> _Excerpted data_:
Content starts

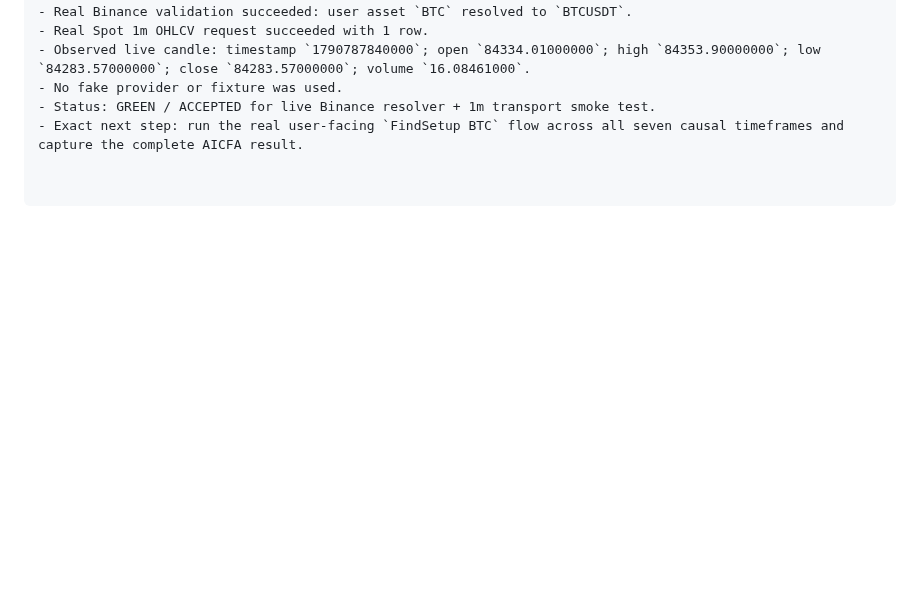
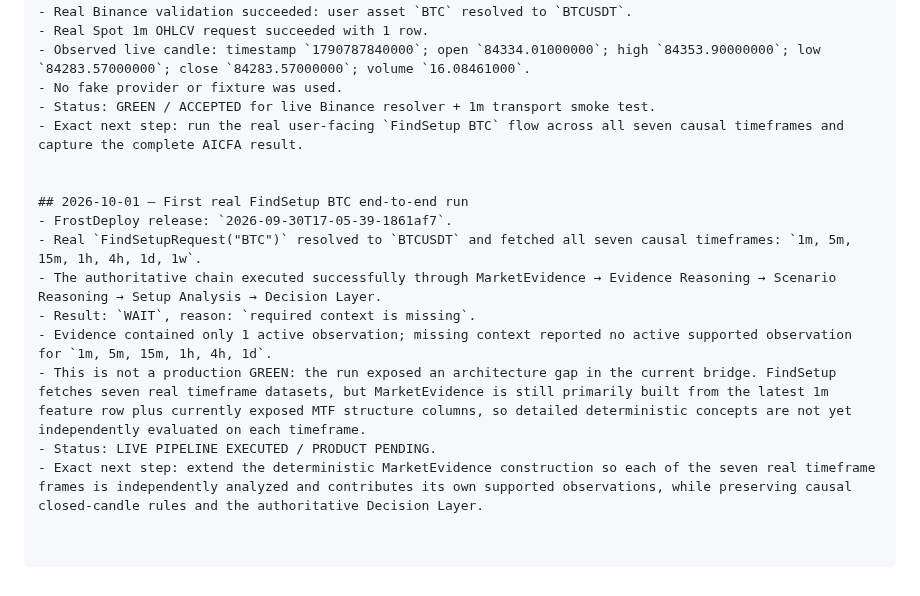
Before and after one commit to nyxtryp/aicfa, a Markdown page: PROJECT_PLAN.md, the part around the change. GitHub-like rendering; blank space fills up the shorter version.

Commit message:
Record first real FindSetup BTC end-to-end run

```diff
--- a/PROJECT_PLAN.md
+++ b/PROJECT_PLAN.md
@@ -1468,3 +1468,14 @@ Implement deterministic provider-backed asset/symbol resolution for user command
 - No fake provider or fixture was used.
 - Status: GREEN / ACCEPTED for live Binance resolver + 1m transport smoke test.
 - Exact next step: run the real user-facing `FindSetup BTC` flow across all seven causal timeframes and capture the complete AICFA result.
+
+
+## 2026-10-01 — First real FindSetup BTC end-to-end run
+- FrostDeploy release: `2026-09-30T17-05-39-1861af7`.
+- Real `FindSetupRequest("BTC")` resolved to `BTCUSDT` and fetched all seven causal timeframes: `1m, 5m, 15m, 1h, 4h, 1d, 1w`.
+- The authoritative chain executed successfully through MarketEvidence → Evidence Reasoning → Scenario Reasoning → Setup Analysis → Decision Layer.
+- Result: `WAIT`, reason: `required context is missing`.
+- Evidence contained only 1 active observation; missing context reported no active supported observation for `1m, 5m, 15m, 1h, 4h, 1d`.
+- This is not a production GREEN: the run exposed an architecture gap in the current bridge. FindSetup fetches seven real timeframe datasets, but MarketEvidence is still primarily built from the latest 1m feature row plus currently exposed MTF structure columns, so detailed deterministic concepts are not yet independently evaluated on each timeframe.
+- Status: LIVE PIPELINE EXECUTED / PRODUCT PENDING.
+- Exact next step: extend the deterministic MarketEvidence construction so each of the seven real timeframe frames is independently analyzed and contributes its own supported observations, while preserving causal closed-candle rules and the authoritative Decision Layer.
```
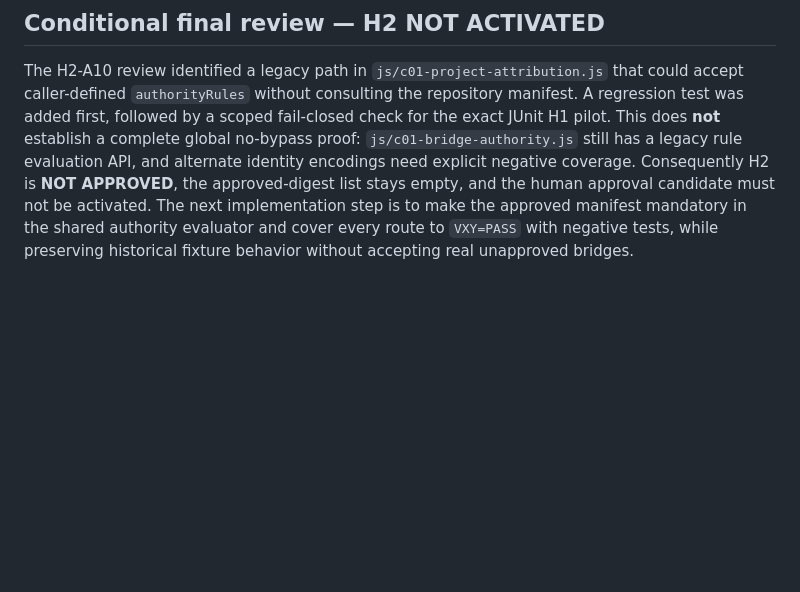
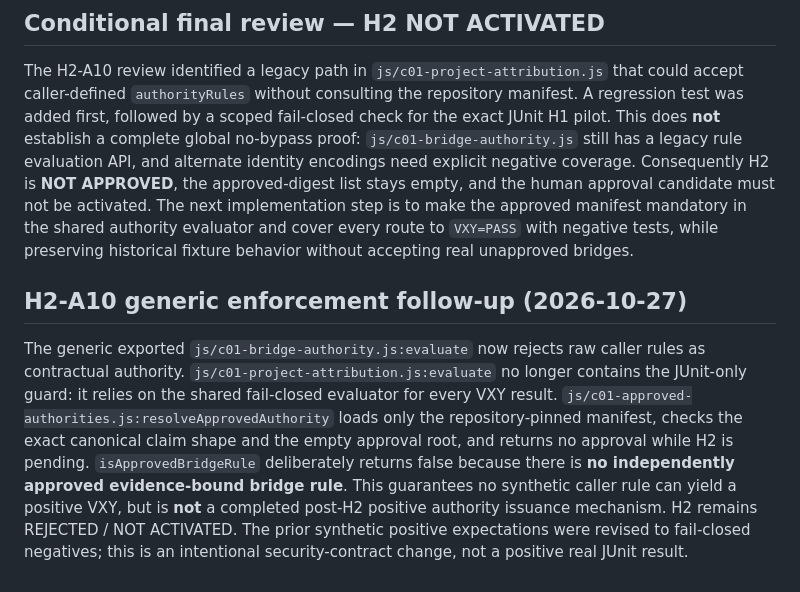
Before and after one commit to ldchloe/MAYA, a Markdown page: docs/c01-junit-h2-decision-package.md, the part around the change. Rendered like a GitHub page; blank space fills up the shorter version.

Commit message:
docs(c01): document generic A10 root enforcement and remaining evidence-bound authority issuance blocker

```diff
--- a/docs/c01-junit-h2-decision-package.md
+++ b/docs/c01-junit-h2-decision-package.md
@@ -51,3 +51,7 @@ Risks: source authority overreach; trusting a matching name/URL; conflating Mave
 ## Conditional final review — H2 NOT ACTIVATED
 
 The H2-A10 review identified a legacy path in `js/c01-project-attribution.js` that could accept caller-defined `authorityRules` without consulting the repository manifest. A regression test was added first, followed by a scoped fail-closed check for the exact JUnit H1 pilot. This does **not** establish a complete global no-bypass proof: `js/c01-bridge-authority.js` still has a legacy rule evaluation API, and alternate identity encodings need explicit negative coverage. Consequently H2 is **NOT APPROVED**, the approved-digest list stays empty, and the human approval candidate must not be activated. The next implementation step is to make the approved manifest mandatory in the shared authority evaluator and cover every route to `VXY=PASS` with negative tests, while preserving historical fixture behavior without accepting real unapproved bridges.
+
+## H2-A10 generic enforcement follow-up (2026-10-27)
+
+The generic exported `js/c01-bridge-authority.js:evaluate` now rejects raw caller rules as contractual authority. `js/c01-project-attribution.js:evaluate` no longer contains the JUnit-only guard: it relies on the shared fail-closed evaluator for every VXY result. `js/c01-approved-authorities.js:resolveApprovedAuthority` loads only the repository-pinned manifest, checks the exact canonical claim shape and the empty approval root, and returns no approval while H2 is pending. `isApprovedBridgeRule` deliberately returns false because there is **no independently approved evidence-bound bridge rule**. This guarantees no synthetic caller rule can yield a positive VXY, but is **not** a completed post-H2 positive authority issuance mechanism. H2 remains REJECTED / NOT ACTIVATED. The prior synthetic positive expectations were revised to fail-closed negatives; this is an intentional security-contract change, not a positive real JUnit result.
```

Content ends

Return the records above exactly as written, but without any of the pictures.

> _Expected answer_:
Before and after one commit to nyxtryp/aicfa, a Markdown page: PROJECT_PLAN.md, the part around the change. GitHub-like rendering; blank space fills up the shorter version.

Commit message:
Record first real FindSetup BTC end-to-end run

```diff
--- a/PROJECT_PLAN.md
+++ b/PROJECT_PLAN.md
@@ -1468,3 +1468,14 @@ Implement deterministic provider-backed asset/symbol resolution for user command
 - No fake provider or fixture was used.
 - Status: GREEN / ACCEPTED for live Binance resolver + 1m transport smoke test.
 - Exact next step: run the real user-facing `FindSetup BTC` flow across all seven causal timeframes and capture the complete AICFA result.
+
+
+## 2026-10-01 — First real FindSetup BTC end-to-end run
+- FrostDeploy release: `2026-09-30T17-05-39-1861af7`.
+- Real `FindSetupRequest("BTC")` resolved to `BTCUSDT` and fetched all seven causal timeframes: `1m, 5m, 15m, 1h, 4h, 1d, 1w`.
+- The authoritative chain executed successfully through MarketEvidence → Evidence Reasoning → Scenario Reasoning → Setup Analysis → Decision Layer.
+- Result: `WAIT`, reason: `required context is missing`.
+- Evidence contained only 1 active observation; missing context reported no active supported observation for `1m, 5m, 15m, 1h, 4h, 1d`.
+- This is not a production GREEN: the run exposed an architecture gap in the current bridge. FindSetup fetches seven real timeframe datasets, but MarketEvidence is still primarily built from the latest 1m feature row plus currently exposed MTF structure columns, so detailed deterministic concepts are not yet independently evaluated on each timeframe.
+- Status: LIVE PIPELINE EXECUTED / PRODUCT PENDING.
+- Exact next step: extend the deterministic MarketEvidence construction so each of the seven real timeframe frames is independently analyzed and contributes its own supported observations, while preserving causal closed-candle rules and the authoritative Decision Layer.
```
Before and after one commit to ldchloe/MAYA, a Markdown page: docs/c01-junit-h2-decision-package.md, the part around the change. Rendered like a GitHub page; blank space fills up the shorter version.

Commit message:
docs(c01): document generic A10 root enforcement and remaining evidence-bound authority issuance blocker

```diff
--- a/docs/c01-junit-h2-decision-package.md
+++ b/docs/c01-junit-h2-decision-package.md
@@ -51,3 +51,7 @@ Risks: source authority overreach; trusting a matching name/URL; conflating Mave
 ## Conditional final review — H2 NOT ACTIVATED
 
 The H2-A10 review identified a legacy path in `js/c01-project-attribution.js` that could accept caller-defined `authorityRules` without consulting the repository manifest. A regression test was added first, followed by a scoped fail-closed check for the exact JUnit H1 pilot. This does **not** establish a complete global no-bypass proof: `js/c01-bridge-authority.js` still has a legacy rule evaluation API, and alternate identity encodings need explicit negative coverage. Consequently H2 is **NOT APPROVED**, the approved-digest list stays empty, and the human approval candidate must not be activated. The next implementation step is to make the approved manifest mandatory in the shared authority evaluator and cover every route to `VXY=PASS` with negative tests, while preserving historical fixture behavior without accepting real unapproved bridges.
+
+## H2-A10 generic enforcement follow-up (2026-10-27)
+
+The generic exported `js/c01-bridge-authority.js:evaluate` now rejects raw caller rules as contractual authority. `js/c01-project-attribution.js:evaluate` no longer contains the JUnit-only guard: it relies on the shared fail-closed evaluator for every VXY result. `js/c01-approved-authorities.js:resolveApprovedAuthority` loads only the repository-pinned manifest, checks the exact canonical claim shape and the empty approval root, and returns no approval while H2 is pending. `isApprovedBridgeRule` deliberately returns false because there is **no independently approved evidence-bound bridge rule**. This guarantees no synthetic caller rule can yield a positive VXY, but is **not** a completed post-H2 positive authority issuance mechanism. H2 remains REJECTED / NOT ACTIVATED. The prior synthetic positive expectations were revised to fail-closed negatives; this is an intentional security-contract change, not a positive real JUnit result.
```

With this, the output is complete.